An article I wrote for the Vancouver Sun about the practice of unpaid internships in the Vancouver startup community:
Agreed, HootSuite has reached a point that they should be paying interns. Just because you act like a start-up doesn’t mean you are one. See: Google.
However, internships are an important resource for Vancouver’s flourishing start-up community. The buzz on HootSuite’s intern debacle has injected fear of retribution that true start-ups simply can’t afford to incite. There’s a general consensus that nobody will be hiring interns for their startups anymore. Even an unpaid internship isn’t in the budget.

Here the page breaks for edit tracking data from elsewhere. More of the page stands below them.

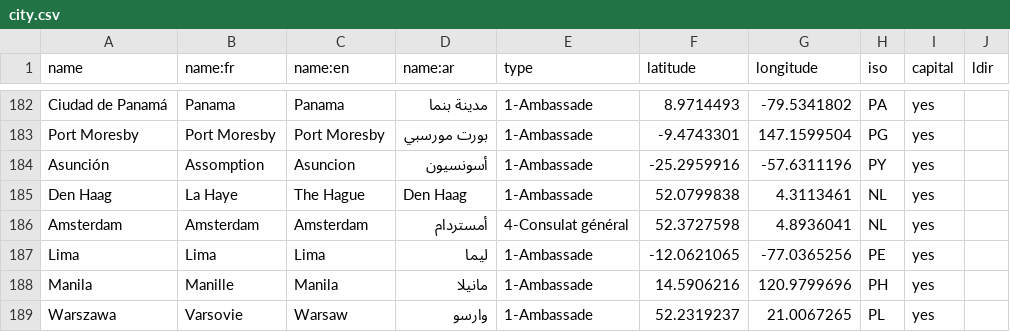
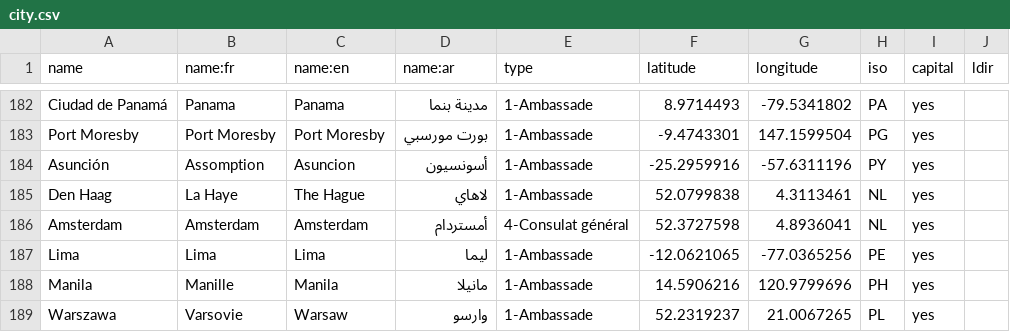
Before and after one commit to tilery/pianoforte, a CSV file: data/city.csv, drawn as a sheet; only a part is shown, gaps mark what is left out; the diff covers the shown part only.

```diff
--- a/data/city.csv
+++ b/data/city.csv
@@ -184,3 +184,3 @@ Port Moresby,Port Moresby,Port Moresby,بورت مورسبي,1-Ambassade,-9.4743
 Asunción,Assomption,Asuncion,أسونسيون,1-Ambassade,-25.2959916,-57.6311196,PY,yes,
-Den Haag,La Haye,The Hague,Den Haag,1-Ambassade,52.0799838,4.3113461,NL,yes,
+Den Haag,La Haye,The Hague,لاهاي,1-Ambassade,52.0799838,4.3113461,NL,yes,
 Amsterdam,Amsterdam,Amsterdam,أمستردام,4-Consulat général,52.3727598,4.8936041,NL,yes,
```
Also changed, not shown: 1 added row and 32 edited cells elsewhere in this file.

Unpaid internships are difficult. Many interns will spend their savings in order to gain some experience in a field they love. Others will add to a heavy student debt. I’m grateful for the time I spent as an intern: I wouldn’t be where I am today without the opportunities I had during my internship. The balance must come from the company mentors: the cost of the internship period is a difficult choice to stomach when your learning is work. But if you come away from an internship with a stronger understanding of all aspects of a business, and have had the opportunity to participate across them, you’ve gained access to a network of forward thinking individuals and positioned yourself as their peer.
These internships also provide an amazing opportunity for startups, and not just as free labour. The startup scene gets access to a new face and bright mind. This is essential: we want to keep our start-ups accessible. Internships may exclude people financially, but they are so intelligently inclusive.
Now, there’s a feeling of concern making its way through the startup community. A number of startups in Vancouver have frozen their internships fearing a knock on the door from the BC ESB. Instead of creating new avenues of opportunity and early growth, we are barricading them.
We talk so much about supporting local business in Vancouver. Yet ‘scandals’ like this intern debacle shifts focus away from local growth and promotes brain drain. Larger companies scoop new talent or people seek opportunity elsewhere, diminishing entrepreneurial spirit. These companies reel in the vast majority of new talent, and we’re left to witness the discouraging pit of the corporate world.
Startups are a place for ambition and innovation. Giving people the opportunity to pursue their passion shouldn’t be held hostage by outdated government regulation.
These labour laws are as outdated as the government outfits that are running them. Change is happening and new ways of doing business are sprouting up. Current labour laws only take into consideration the corporate model; this needs to change. We hear it all the time that eating local is the sustainable way to live. With a spotlight on this subject, there’s a great opportunity for change.